We based our approach on Lutter's theoretical model, which identifies three levels of determinants (individual, family and society) that influence feeding practices, including breastfeeding, and looked specifically at the level of society, which is the level at which the author places attitudes and medical norms . Our observations focused on the dimensions found in previous research on this determinant in other settings. These studies indicated that sociodemographic variables and knowledge would influence HPs' attitudes, which in turn motivate them and determine their practices. These practices are also influenced by available resources and working conditions [20, 26–28].
Given the lack of data on this subject, our study was exploratory and employed a qualitative approach. Two data collection techniques were used. In the first phase, we made direct observations in a sample of three healthcare facilities (HF) in Niamey, and in the second phase, discussion groups were organized with 43 volunteer HPs recruited in a sample of twelve HFs in Niamey. The findings from these discussion groups are the subject of another publication . This article reports the data collected through observing HPs' practices and their working conditions. We also systematically paid attention to the interactions between HPs and mothers to determine 1) if EBF was discussed, 2) if explanations and advice were given, and 3) if the context reflected the HFs' official position that EBF must be promoted. One of the indicators of this last dimension was the attention given to infant formula.
The observations were conducted overtly by the first author of this article. They were done initially, before the focus groups, in order to avoid introducing a bias such as HPs trying to modify their usual practices after discussions on desirable attitudes or behaviors. The observations took place within working hours, generally from 8 am to 2-3 pm every day for 82 days from 7 January to 28 March 2008 in a maternity hospital, an integrated health center (CSI) type 1 [a first line health center which serves 5,000 residents] and a CSI type 2 [a first line health center which serves 5,000 to 15,000 residents and has 5 to 10 beds for observation], which are frontline public HFs used by most of the Niamey population. The three HFs in the sample were randomly chosen from the 37 HFs in the three districts of Niamey.
Data collection tools and analysis
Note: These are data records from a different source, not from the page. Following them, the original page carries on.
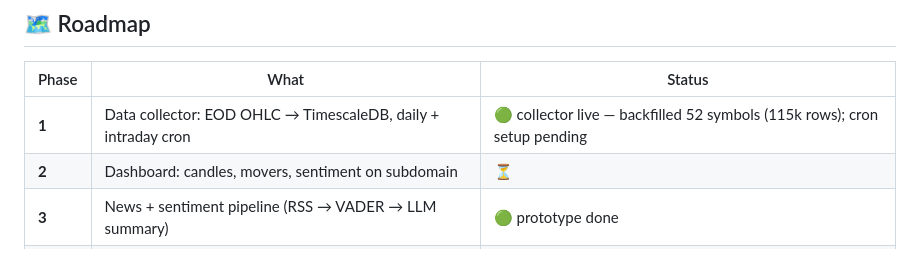
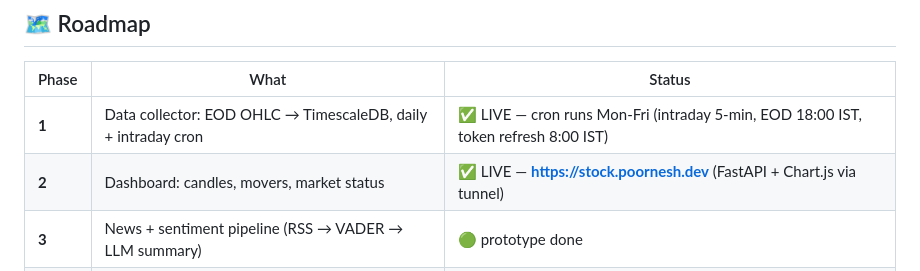
Before and after one commit to Poornesh4559/nse-quant, a Markdown page: README.md, the part around the change. Rendered like a GitHub page.

Commit message:
docs: mark Phase 1+2 LIVE with dashboard URL

```diff
--- a/README.md
+++ b/README.md
@@ -79,8 +79,8 @@ nse-quant/
 
 | Phase | What | Status |
 |---|---|---|
-| **1** | Data collector: EOD OHLC → TimescaleDB, daily + intraday cron | 🟢 collector live — backfilled 52 symbols (115k rows); cron setup pending |
-| **2** | Dashboard: candles, movers, sentiment on subdomain | ⏳ |
+| **1** | Data collector: EOD OHLC → TimescaleDB, daily + intraday cron | ✅ LIVE — cron runs Mon-Fri (intraday 5-min, EOD 18:00 IST, token refresh 8:00 IST) |
+| **2** | Dashboard: candles, movers, market status | ✅ LIVE — **https://stock.poornesh.dev** (FastAPI + Chart.js via tunnel) |
 | **3** | News + sentiment pipeline (RSS → VADER → LLM summary) | 🟢 prototype done |
 | **4** | Backtesting + signal research (pandas/vectorbt/ML) | ⏳ |
 | **5** | Paper trading bot on Fyers (simulated first) | ⏳ |
```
The conceptual framework guided the construction of an observation grid used to record information about the general situation in the HFs and the practices of the HPs. It covered the dimensions mentioned above and was used to compile information regarding the advice and explanations given to mothers about feeding infants, techniques for expressing and preserving milk, assistance with putting the baby to the breast and the duration of interactions. During the observations, informal discussions also took place with some practitioners and mothers. A journal was kept to record the notes presented in this article. Data analysis was conducted manually. The content of the recorded material was analyzed following the steps described by Mayer and Deslauriers . First, the notes were entered for each HF. Then, using an inductive approach, the notes were coded for the meanings found and grouped into subthemes, from which themes were identified. These themes were added to those from the observation grid and used for the different analyses.
Subject selection and ethical considerations
All 31 HPs working in the HFs in the sample were eligible since the only criterion was to be employed in one of the facility included in the sample. Indeed, all HPs working in frontline health structures, whatever their characteristics (age, school level, experience etc.) are in regular contact with pregnant or postpartum women and are supposed to take any opportunities to promote exclusive breastfeeding. A pamphlet introducing the researcher and describing the nature and procedures of the study, management of the data and the dissemination of results, as well as the personal benefits, risks and rights related to participating, were given to all the HPs observed. Written consent was obtained from each participant and a commitment was made to safeguard confidentiality and anonymity. The study was approved by the Research Ethics Committee of Université Laval in Québec City, Canada and authorized by the public health department in Niger.
Results and discussion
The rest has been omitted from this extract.